  • Time
  • Show
Clear All
new posts

  • Question for the teckies

    I needed a break so I started on the MLA diesel engine project. A few here have built them. I decided to get the plans. I read a user that stated he wanted to try it in aluminum for the crankcase I think. It is about weight, so I decided I would try aluminum. Not being a metallurgist I am not sure of expansion rates. Using aluminum for the cylinder I will have to sleeve it with steel. I was thinking on a press fit and then lap the piston and the sleeve.

    Would this be possible or am I wasting my time? I know they make nitro engines out of aluminum and a metal cyl sleeve. Not a diesel person so I do not know what to expect.

    Any suggestions would be appreciated.
    Life Is Grand
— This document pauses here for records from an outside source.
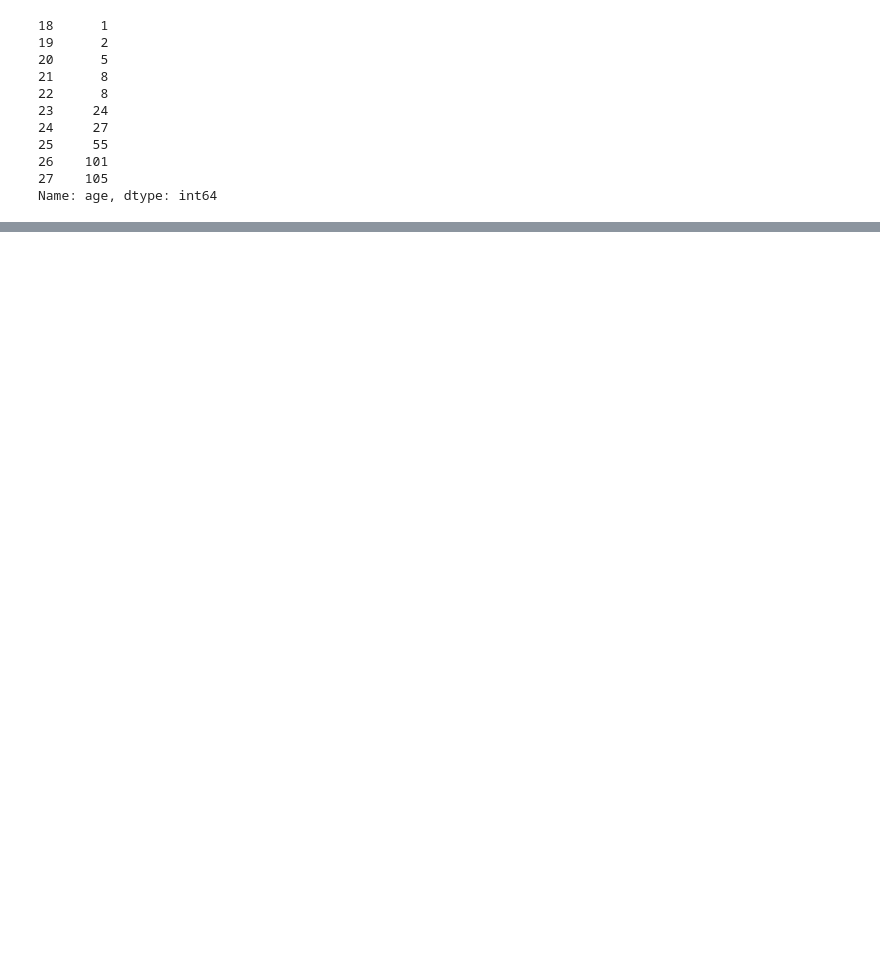
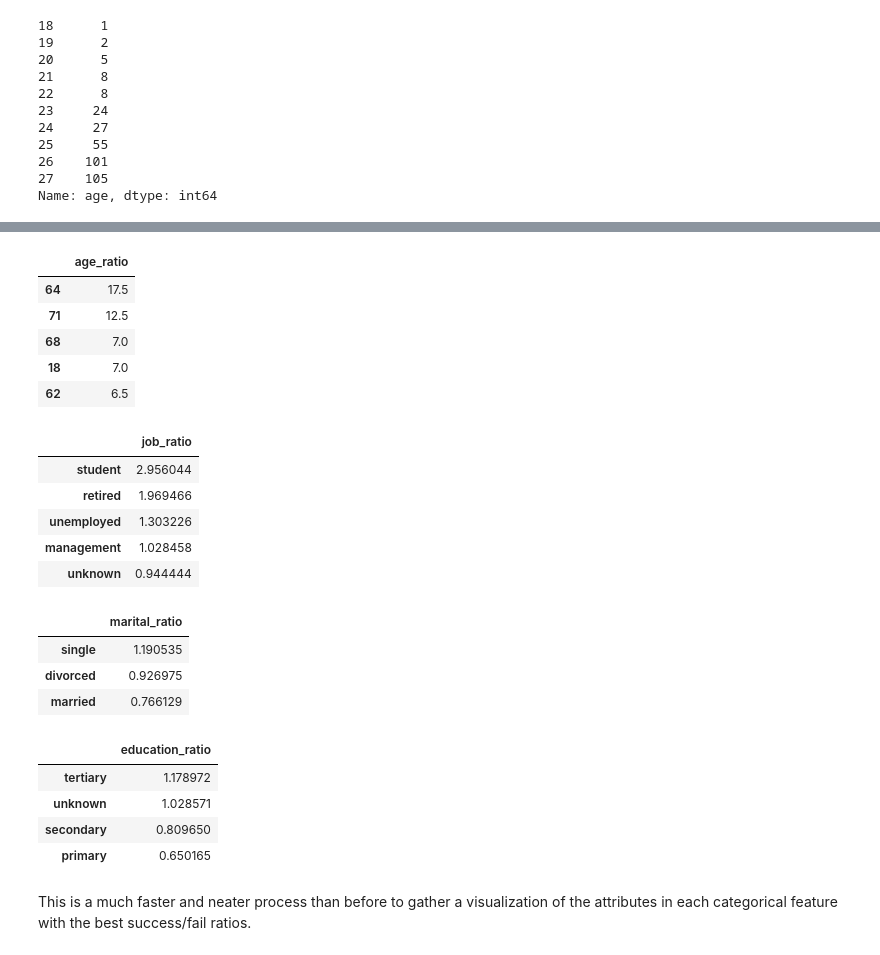
Before and after one commit to Edwardp17/Kaggle, a Jupyter notebook: marketing_bank/marketing_bank.ipynb, the cells around one changed output, grey strips where cells are left out. Saved outputs shown, nothing was run; the diff lists cells and outputs as text; code cells hidden in the pictures; blank space fills up the shorter version.

```diff
--- a/marketing_bank/marketing_bank.ipynb
+++ b/marketing_bank/marketing_bank.ipynb
@@ -186,0 +261,37 @@ df['age'].value_counts().sort_index().plot(kind = 'bar', figsize = (15,5) )
+# %%
+col_names = ['age','job','marital','education']
+def top_5_ratio(col_names):
+    for col in col_names:
+        success = df[col][df['deposit'] == 1].value_counts()
+        fail = df[col][df['deposit'] == 0].value_counts()
+        ratio = success / fail
+        ratio.sort_values(ascending = False, inplace = True)
+        ratio = ratio.head(n=5)
+        col = pd.DataFrame({col + '_ratio' : ratio.values}, index = ratio.index)
+        display(col)
+# %%
+top_5_ratio(col_names)
+# %% [output]
+|  | age_ratio |
+| 64 | 17.5 |
+| 71 | 12.5 |
+| 68 | 7.0 |
+| 18 | 7.0 |
+| 62 | 6.5 |
+|  | job_ratio |
+| student | 2.956044 |
+| retired | 1.969466 |
+| unemployed | 1.303226 |
+| management | 1.028458 |
+| unknown | 0.944444 |
+|  | marital_ratio |
+| single | 1.190535 |
+| divorced | 0.926975 |
+| married | 0.766129 |
+|  | education_ratio |
+| tertiary | 1.178972 |
+| unknown | 1.028571 |
+| secondary | 0.809650 |
+| primary | 0.650165 |
+# %% [markdown]
+This is a much faster and neater process than before to gather a visualization of the attributes in each categorical feature with the best success/fail ratios.
```
Also changed, not shown: parts of 11 cells of this notebook.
  • #2
    An Al block and a nickel cast iron sleeve should work just fine for a diesel. Keep in mind that a lot of engines use wet liners - the cylinder line itself is in contact with the coolant as the liner is strong enough to take combustion forces.

    Peak turbo diesel combustion pressures can exceed 2000 psi; this occurs at
    near TDC, so often the top few inches of liner will be solidly supported by the block; as pressures and temps drop as the piston descends the liner no longer
    needs support and coolant is allowed to flow around the liner. The block needs to be stiff enough to prevent the liner from expanding so far that it
    yields; remember that Al is one third the stifffness of steel/iron.

    My experience w/ VW diesels back in the 80s was that they ran forever until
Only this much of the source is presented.